This is despite having to spend more for the purchase.
The US$117.3 million acquisition sum for a 51% stake in two oilfield blocks in Kazakhstan was only equivalent to RM433.4 million when it was first announced in March this year.
However, with a weaker ringgit, the price tag has ballooned by RM58.79 million or 13% to RM493.83 million based on RM4.213 per dollar as at 5pm yesterday.
On this, CLIQ Energy managing director and CEO Ahmad Ziyad Elias said the acquisition is still economically viable and “within the valuation” based on its sensitivity analysis.
“We’re still upbeat about this project and it has met all the investment criteria set in our prospectus,” he told a press conference after the company’s AGM yesterday.
Ahmad Ziyad added that the company has “no time” left to look for alternative assets within a short period of time considering that it only has until April 9, 2016.
“We’ve spent a lot of time, effort and due diligence getting this and this is the right asset,” he noted.

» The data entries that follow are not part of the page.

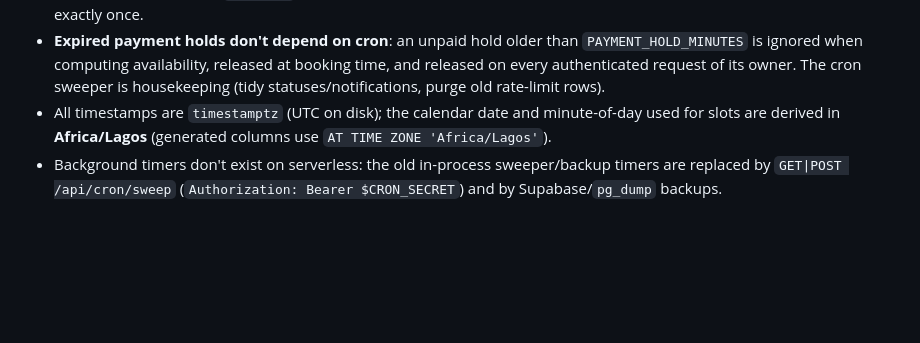
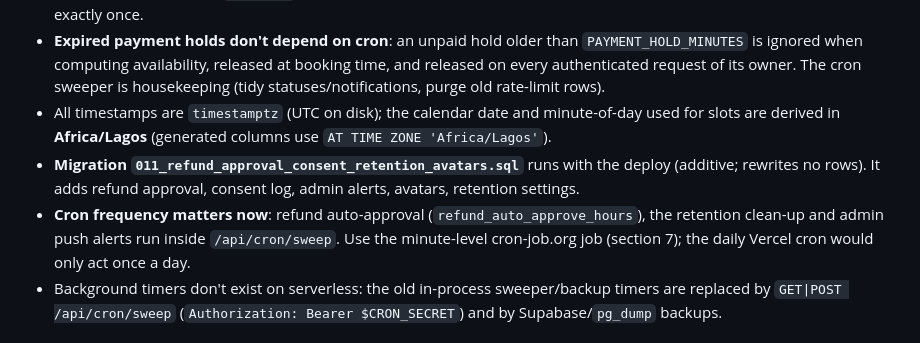
Before and after one commit to boopuddin64-netizen/trimslot, a Markdown page: DEPLOY.md, the part around the change. Drawn GitHub-style; blank space fills up the shorter version.

```diff
--- a/DEPLOY.md
+++ b/DEPLOY.md
@@ -17,6 +17,8 @@ Contents: [Architecture](#how-it-runs-on-vercel) · [1. Supabase](#1-create-the-
 - **Bookings are concurrency-safe in the database**: booking creation runs in a transaction that locks the barber row (`SELECT … FOR UPDATE`); a partial unique index and a `btree_gist` exclusion constraint are the backstop; payment confirmation claims the `payments` row and locks the booking row, so a webhook + browser callback race confirms exactly once.
 - **Expired payment holds don't depend on cron**: an unpaid hold older than `PAYMENT_HOLD_MINUTES` is ignored when computing availability, released at booking time, and released on every authenticated request of its owner. The cron sweeper is housekeeping (tidy statuses/notifications, purge old rate-limit rows).
 - All timestamps are `timestamptz` (UTC on disk); the calendar date and minute-of-day used for slots are derived in **Africa/Lagos** (generated columns use `AT TIME ZONE 'Africa/Lagos'`).
+- **Migration `011_refund_approval_consent_retention_avatars.sql`** runs with the deploy (additive; rewrites no rows). It adds refund approval, consent log, admin alerts, avatars, retention settings.
+- **Cron frequency matters now**: refund auto-approval (`refund_auto_approve_hours`), the retention clean-up and admin push alerts run inside `/api/cron/sweep`. Use the minute-level cron-job.org job (section 7); the daily Vercel cron would only act once a day.
 - Background timers don't exist on serverless: the old in-process sweeper/backup timers are replaced by `GET|POST /api/cron/sweep` (`Authorization: Bearer $CRON_SECRET`) and by Supabase/`pg_dump` backups.
 
 ## 1. Create the Supabase project and get the pooled connection string
```
Also changed, not shown: README.md (+12 -3 lines).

CLIQ Energy is currently awaiting approval from the Securities Commission (SC) after submitting its proposal early this month. It hopes to conclude the deal early next year.
Meanwhile, executive director and CFO Kamarul Baharin Albakri said the company is in active discussions with the SC to address the shortfall in cash payment for the acquisition.
To recap, CLIQ Energy is required to make a cash payment of US$90 million to the vendor upon completion of the sale and purchase agreement. The remaining US$27.3 million is due at the end of the third year of the acquisition.
Due to the weakening ringgit, the RM345.78 million in the trust account as at March 31 will no longer be able to meet the initial cash payment if ringgit weakness persists.
“We’re looking into potential mechanics within the guidelines itself, in consultation with the SC, to address the potential gap. That’s on-going and the board is aware of this issue.
“From the shareholders’ perspective, the concern they have now is the depreciation of the ringgit against the acquisition cost, if they were to approve it, and whether the company has sufficient cash or not,” Kamarul Baharin noted.
When asked of the consequences of a persistent fall in oil price, Ahmad Ziyad said that the oil price is close to its bottom and the acquisition should bring about a positive impact moving forward.
“We’ve tested the sensitivity up to US$40 a barrel, that’s all I can say, the project is still viable and has value,” he reiterated. The acquisition is based on oil price of US$50 a barrel.
The oilfield assets are able to increase the production capacity from 1,400 barrels per day to 7,500 barrels per day within four years, with an expectation to break even in three years.